YOUR GOAL: Which lines of the data contain the string "nicht"? Show each of them.

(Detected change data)
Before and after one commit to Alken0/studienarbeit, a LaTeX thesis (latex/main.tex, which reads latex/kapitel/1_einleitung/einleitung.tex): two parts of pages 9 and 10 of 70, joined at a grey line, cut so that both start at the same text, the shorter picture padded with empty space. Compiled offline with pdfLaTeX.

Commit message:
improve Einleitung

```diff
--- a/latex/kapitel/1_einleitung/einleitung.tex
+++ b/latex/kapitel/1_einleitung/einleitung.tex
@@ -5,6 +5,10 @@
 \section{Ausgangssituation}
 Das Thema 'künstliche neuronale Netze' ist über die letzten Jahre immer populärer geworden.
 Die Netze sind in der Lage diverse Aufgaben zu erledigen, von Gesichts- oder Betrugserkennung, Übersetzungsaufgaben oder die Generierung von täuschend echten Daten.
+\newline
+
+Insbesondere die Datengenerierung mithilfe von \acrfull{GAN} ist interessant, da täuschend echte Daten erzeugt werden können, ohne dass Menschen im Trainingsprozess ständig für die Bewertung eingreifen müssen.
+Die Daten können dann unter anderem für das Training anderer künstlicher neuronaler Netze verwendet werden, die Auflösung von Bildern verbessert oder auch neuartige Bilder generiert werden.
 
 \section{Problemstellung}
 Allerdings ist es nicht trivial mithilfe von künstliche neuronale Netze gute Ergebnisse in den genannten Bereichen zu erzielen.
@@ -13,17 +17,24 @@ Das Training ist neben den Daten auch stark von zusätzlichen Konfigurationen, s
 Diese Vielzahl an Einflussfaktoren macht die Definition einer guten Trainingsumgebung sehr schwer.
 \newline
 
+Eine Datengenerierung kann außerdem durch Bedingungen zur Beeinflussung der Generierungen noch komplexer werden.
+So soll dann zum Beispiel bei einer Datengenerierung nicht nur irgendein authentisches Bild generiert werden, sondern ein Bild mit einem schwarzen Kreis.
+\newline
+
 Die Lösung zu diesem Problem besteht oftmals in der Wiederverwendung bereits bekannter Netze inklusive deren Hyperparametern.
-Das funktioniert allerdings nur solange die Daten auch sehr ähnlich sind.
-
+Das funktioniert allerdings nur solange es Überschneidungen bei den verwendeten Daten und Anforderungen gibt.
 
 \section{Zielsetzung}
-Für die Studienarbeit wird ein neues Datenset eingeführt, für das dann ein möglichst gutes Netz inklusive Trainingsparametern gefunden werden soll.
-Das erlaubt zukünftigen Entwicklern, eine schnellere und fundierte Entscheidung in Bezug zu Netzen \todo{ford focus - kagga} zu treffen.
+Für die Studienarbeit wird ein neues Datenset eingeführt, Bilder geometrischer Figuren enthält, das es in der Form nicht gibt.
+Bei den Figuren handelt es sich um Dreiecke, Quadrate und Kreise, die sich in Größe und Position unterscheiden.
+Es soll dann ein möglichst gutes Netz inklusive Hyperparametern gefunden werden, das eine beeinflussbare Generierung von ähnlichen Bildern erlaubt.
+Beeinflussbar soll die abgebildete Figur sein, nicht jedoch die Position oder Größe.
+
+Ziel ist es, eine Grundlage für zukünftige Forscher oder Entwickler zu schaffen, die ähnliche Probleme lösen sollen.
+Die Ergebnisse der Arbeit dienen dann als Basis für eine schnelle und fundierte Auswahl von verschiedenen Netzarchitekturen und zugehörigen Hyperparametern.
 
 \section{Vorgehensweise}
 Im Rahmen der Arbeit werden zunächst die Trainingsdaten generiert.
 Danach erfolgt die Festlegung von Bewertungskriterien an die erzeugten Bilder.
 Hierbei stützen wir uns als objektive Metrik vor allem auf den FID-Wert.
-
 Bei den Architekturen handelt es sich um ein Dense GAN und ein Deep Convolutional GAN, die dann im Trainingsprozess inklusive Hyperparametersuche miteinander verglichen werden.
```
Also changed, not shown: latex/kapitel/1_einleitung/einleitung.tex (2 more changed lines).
* * *
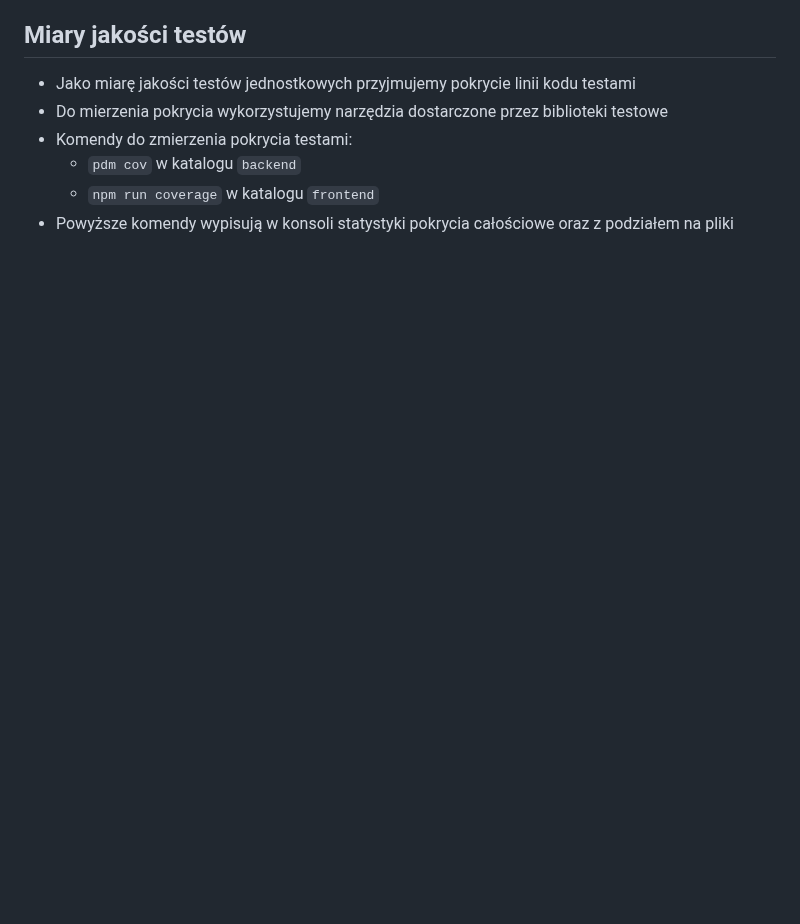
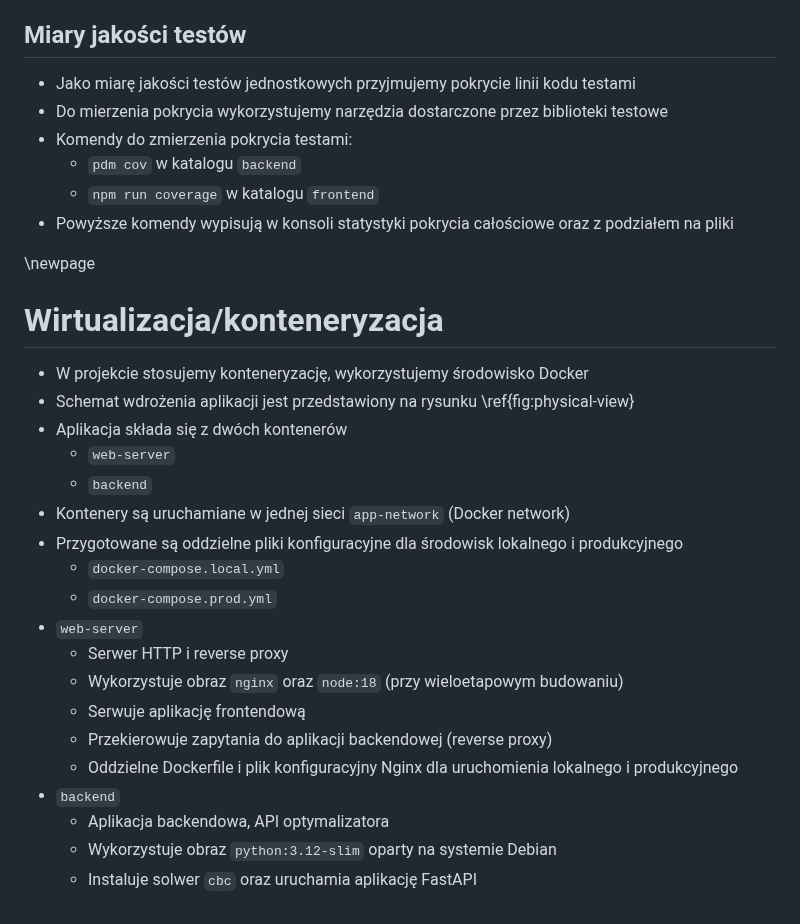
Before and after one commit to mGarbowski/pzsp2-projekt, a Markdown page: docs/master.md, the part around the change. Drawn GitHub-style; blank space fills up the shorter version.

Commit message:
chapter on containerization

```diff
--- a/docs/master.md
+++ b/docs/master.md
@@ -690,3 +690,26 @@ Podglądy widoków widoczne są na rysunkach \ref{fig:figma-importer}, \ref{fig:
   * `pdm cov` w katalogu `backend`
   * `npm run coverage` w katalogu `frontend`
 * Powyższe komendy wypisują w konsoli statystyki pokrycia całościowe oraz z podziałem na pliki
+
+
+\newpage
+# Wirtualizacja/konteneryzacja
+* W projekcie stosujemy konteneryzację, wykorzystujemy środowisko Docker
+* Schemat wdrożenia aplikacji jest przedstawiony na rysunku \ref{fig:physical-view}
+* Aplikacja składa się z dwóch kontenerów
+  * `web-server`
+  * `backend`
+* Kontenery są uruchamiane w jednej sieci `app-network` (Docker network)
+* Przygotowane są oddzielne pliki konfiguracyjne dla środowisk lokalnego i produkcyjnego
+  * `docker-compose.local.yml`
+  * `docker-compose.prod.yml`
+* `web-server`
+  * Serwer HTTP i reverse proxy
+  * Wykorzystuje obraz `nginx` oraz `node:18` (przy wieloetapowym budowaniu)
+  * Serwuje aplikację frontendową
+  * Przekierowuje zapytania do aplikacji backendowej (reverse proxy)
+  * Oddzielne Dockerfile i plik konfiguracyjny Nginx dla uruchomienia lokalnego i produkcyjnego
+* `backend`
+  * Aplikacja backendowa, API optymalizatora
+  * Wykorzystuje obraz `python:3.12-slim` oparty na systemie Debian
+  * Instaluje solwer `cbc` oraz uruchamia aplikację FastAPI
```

FINAL ANSWER:
 Allerdings ist es nicht trivial mithilfe von künstliche neuronale Netze gute Ergebnisse in den genannten Bereichen zu erzielen.
+So soll dann zum Beispiel bei einer Datengenerierung nicht nur irgendein authentisches Bild generiert werden, sondern ein Bild mit einem schwarzen Kreis.
+Für die Studienarbeit wird ein neues Datenset eingeführt, Bilder geometrischer Figuren enthält, das es in der Form nicht gibt.
+Beeinflussbar soll die abgebildete Figur sein, nicht jedoch die Position oder Größe.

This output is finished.